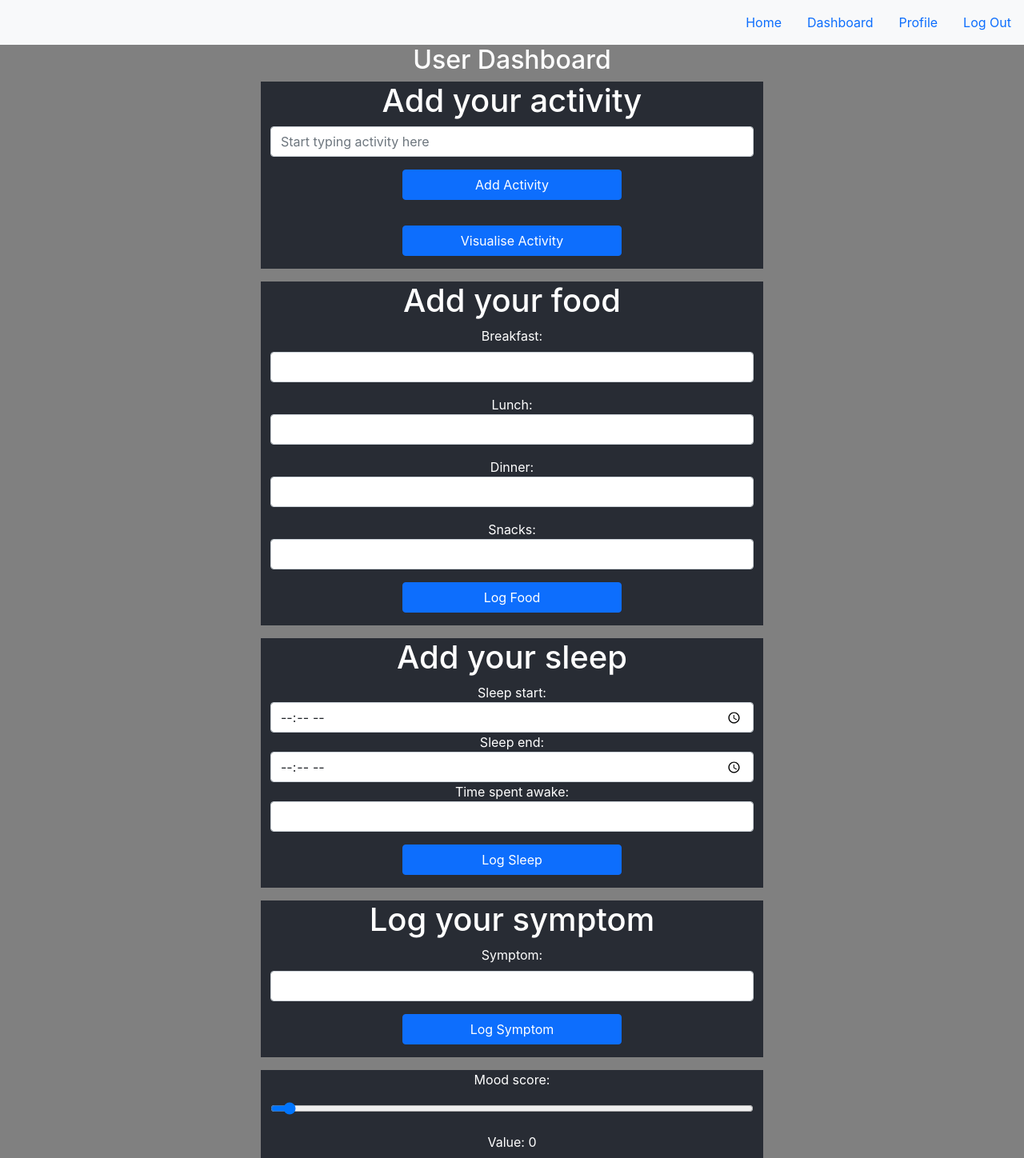
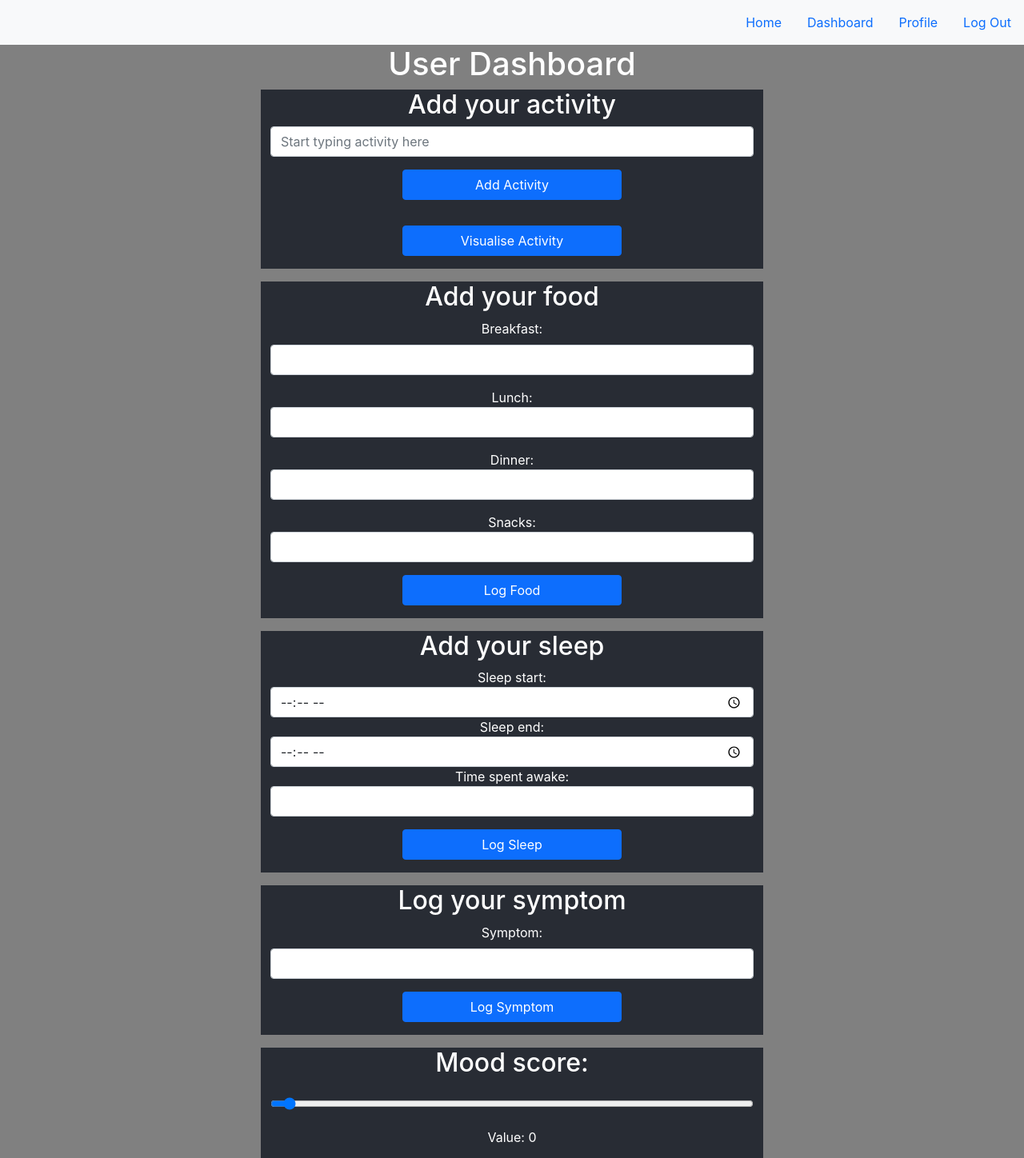
Before and after one commit to CoraNiall/BioLogMe, a React (Create React App) app in the folder client/: page /user-dashboard in a window 1280 px wide. Shown: the top 1448 px of the page at 80% size. Built offline with nearby package versions, Linux system fonts and the light colour scheme.

Commit message:
more style updates

```diff
--- a/client/src/components/activityLog.jsx
+++ b/client/src/components/activityLog.jsx
@@ -4,7 +4,7 @@ import './../styles/log.css';
 export default function ActivityLog() {
   return (
     <div className='container-sm col-md-8'>
-      <h1>Add your activity</h1>
+      <h2>Add your activity</h2>
       <form action='' method='post' className='mb-3'>
         <input
           type='text'
--- a/client/src/components/createActivityLog.jsx
+++ b/client/src/components/createActivityLog.jsx
@@ -5,7 +5,7 @@ import '../styles/createLog.css';
 export default function CreateActivityLog() {
   return (
     <div className='container-sm col-md-8'>
-      <h1>Create your activity list</h1>
+      <h2>Create your activity list</h2>
       <form action='' method='post' className='mb-3'>
         <input
           type='text'
--- a/client/src/components/createFoodLog.jsx
+++ b/client/src/components/createFoodLog.jsx
@@ -5,7 +5,7 @@ import '../styles/createLog.css';
 export default function CreateFoodLog() {
   return (
     <div className='container-sm col-md-8'>
-      <h1>Create your food list</h1>
+      <h2>Create your food list</h2>
       <form action='' method='post' className='mb-3'>
         <input
           type='text'
--- a/client/src/components/createSymptomLog.jsx
+++ b/client/src/components/createSymptomLog.jsx
@@ -5,7 +5,7 @@ import '../styles/createLog.css';
 export default function CreateSymptomLog() {
   return (
     <div className='container-sm col-md-8'>
-      <h1>Create your symptom list</h1>
+      <h2>Create your symptom list</h2>
       <form action='' method='post' className='mb-3'>
         <input
           type='text'
--- a/client/src/components/foodLog.jsx
+++ b/client/src/components/foodLog.jsx
@@ -5,7 +5,7 @@ import './../styles/log.css';
 export default function FoodLog() {
   return (
     <div className='container-sm col-md-8'>
-      <h1>Add your food</h1>
+      <h2>Add your food</h2>
       <form action='' method='post' className='mb-3'>
         <div className='mb-3'>
           <label className='form-label' htmlFor='breakfast'>
--- a/client/src/components/sleepLog.jsx
+++ b/client/src/components/sleepLog.jsx
@@ -5,7 +5,7 @@ import './../styles/log.css';
 export default function SleepLog() {
   return (
     <div className='container-sm col-md-8'>
-      <h1>Add your sleep</h1>
+      <h2>Add your sleep</h2>
       <form action='' method='post' className='mb-3'>
         <label>Sleep start: </label>
         <input
--- a/client/src/components/slider.jsx
+++ b/client/src/components/slider.jsx
@@ -14,7 +14,7 @@ export default function Slider() {
   return (
     <div className='container-sm'>
       <form id='mood-slider'>
-        <label>Mood score:</label>
+        <h2>Mood score:</h2>
         <input
           className='w-100 p-3'
           type='range'
--- a/client/src/components/symptomLog.jsx
+++ b/client/src/components/symptomLog.jsx
@@ -5,7 +5,7 @@ import './../styles/log.css';
 export default function SymptomLog() {
   return (
     <div className='container-sm col-md-8'>
-      <h1>Log your symptom</h1>
+      <h2>Log your symptom</h2>
       <form action='' method='post' className='mb-3'>
         <label className='form-label' htmlFor='symptoms'>
           Symptom:
--- a/client/src/components/userDashboard.jsx
+++ b/client/src/components/userDashboard.jsx
@@ -8,9 +8,7 @@ import Slider from './slider';
 export default function UserDashboard() {
   return (
     <div className='container-fluid dashboard-container'>
-      <div>
-        <h2>User Dashboard</h2>
-      </div>
+      <h1>User Dashboard</h1>
       <div>
         <ActivityLog />
       </div>
--- a/client/src/components/userDetails.jsx
+++ b/client/src/components/userDetails.jsx
@@ -25,7 +25,7 @@ export default function UserDetails(props) {
 
   return (
     <div className='container-sm col-md-8'>
-      <h1>Personal Details</h1>
+      <h2>Personal Details</h2>
       <form action='#' onSubmit={handleSubmit}>
         <div className='mb-3'>
           <label htmlFor='name'>Enter your name:</label>
--- a/client/src/components/userProfileForm.jsx
+++ b/client/src/components/userProfileForm.jsx
@@ -8,12 +8,12 @@ import '../styles/log.css';
 
 export default function UserProfile() {
   return (
-    <>
+    <div className='container-fluid profile-container'>
       <h1>Profile Page</h1>
       <UserDetails />
       <CreateFoodLog />
       <CreateActivityLog />
       <CreateSymptomLog />
-    </>
+    </div>
   );
 }
```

> **Task item**
Every line of the listing that includes the word "htmlFor" must be copied.

> **Response to this exercise**
           <label className='form-label' htmlFor='breakfast'>
         <label className='form-label' htmlFor='symptoms'>
           <label htmlFor='name'>Enter your name:</label>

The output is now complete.